Pizza is Vanoni’s food truck specialty, but if a brick-and-mortar restaurant has pizza or other Italian foods on its menu, a Baltimore law says he must park his truck a football field’s length away.
It’s called the 300-foot rule.
“The 300-foot rule is an incredibly burdensome barrier on mobile vendors throughout Baltimore,” said Robert Frommer of the Institute for Justice.
“So I’m compelled to leave the City and go down to Anne Arundel County and try to operate my business down there,” Vanoni said.
The 300-foot rule holds for all trucks. Vendors can’t serve the same food as a nearby restaurant.READ MORE: Baltimore County Police Searching For Missing Girl, 13
The City’s lawyers say the law treats all trucks equally, that there’s no proof of financial harm, and no fines or penalties have ever been leveled.
Violating the 300-foot law can mean a $500 fine, even the loss of a license to do business.
“It is absolutely a violation of the Maryland constitution,” Frommer said.
“It sounds ridiculous, but if I served Chinese food and tried to park near a pizzeria it wouldn’t be a problem. Just because I serve pizza, that’s the problem,” Vanoni said.

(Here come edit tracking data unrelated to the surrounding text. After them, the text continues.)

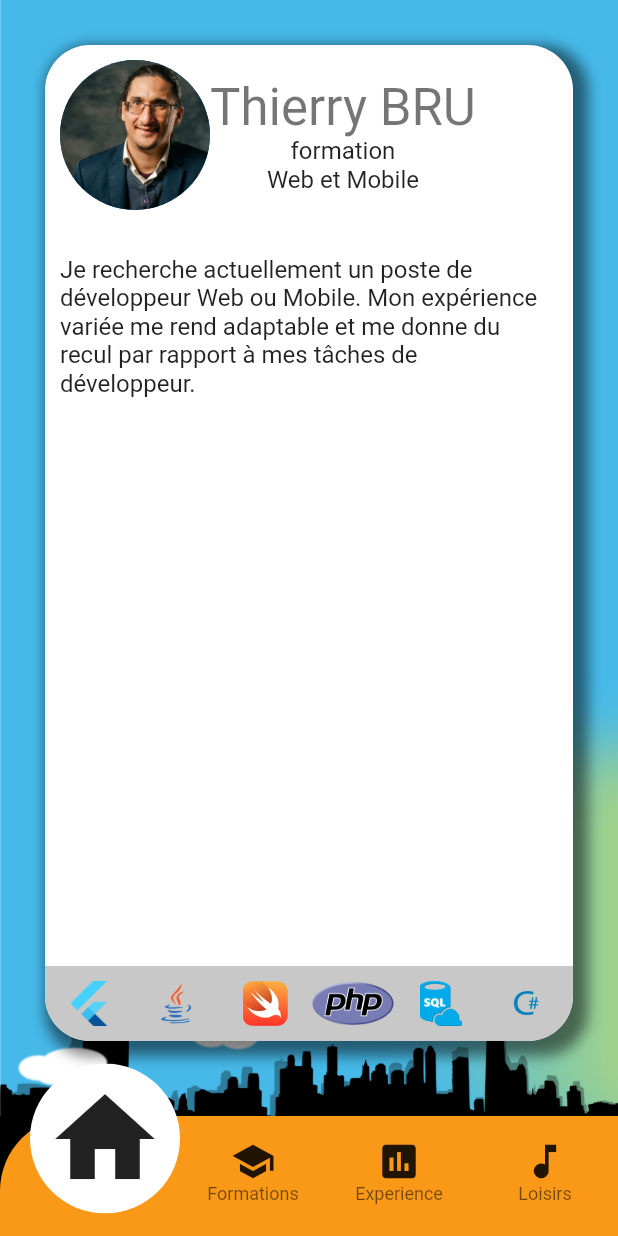
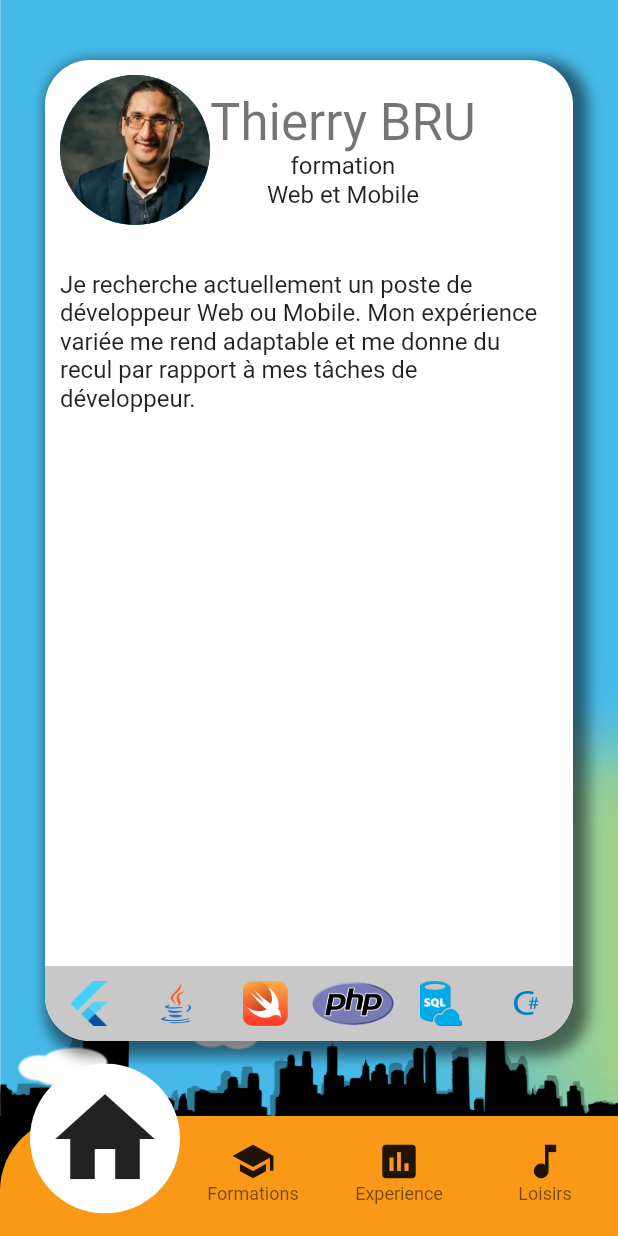
Before and after one commit to MedicArwen/flutter_cv, a Flutter app: the screen it shows after launch, after a tap on "Formations", on a phone screen of 412 x 824 dp. Run offline on Flutter 3.47's test engine with Material 2 defaults, Android fonts, the phone set to English and light mode, and no system bars.

Commit message:
Update HomePageState.dart
modif hauteur fenetre

```diff
--- a/lib/Controleurs/homepage/HomePageState.dart
+++ b/lib/Controleurs/homepage/HomePageState.dart
@@ -62,9 +62,9 @@ class HomePageState extends State<HomePage>
                       ),
                       ),
                       Positioned(
-                        top: 0,
+                        top: 10,
                           width: MediaQuery.of(context).size.width,
-                          height: MediaQuery.of(context).size.height-100,
+                          height: MediaQuery.of(context).size.height-110,
                           child:widgetCurrentPage),
                       MyNavigationBar(_onItemTapped)
                     ]
```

A judge is hearing the lawsuit and testimony is expected to conclude Friday.MORE NEWS: Supply Chain Issues: 'There Really Are Problems Everywhere,' Even For Small Companies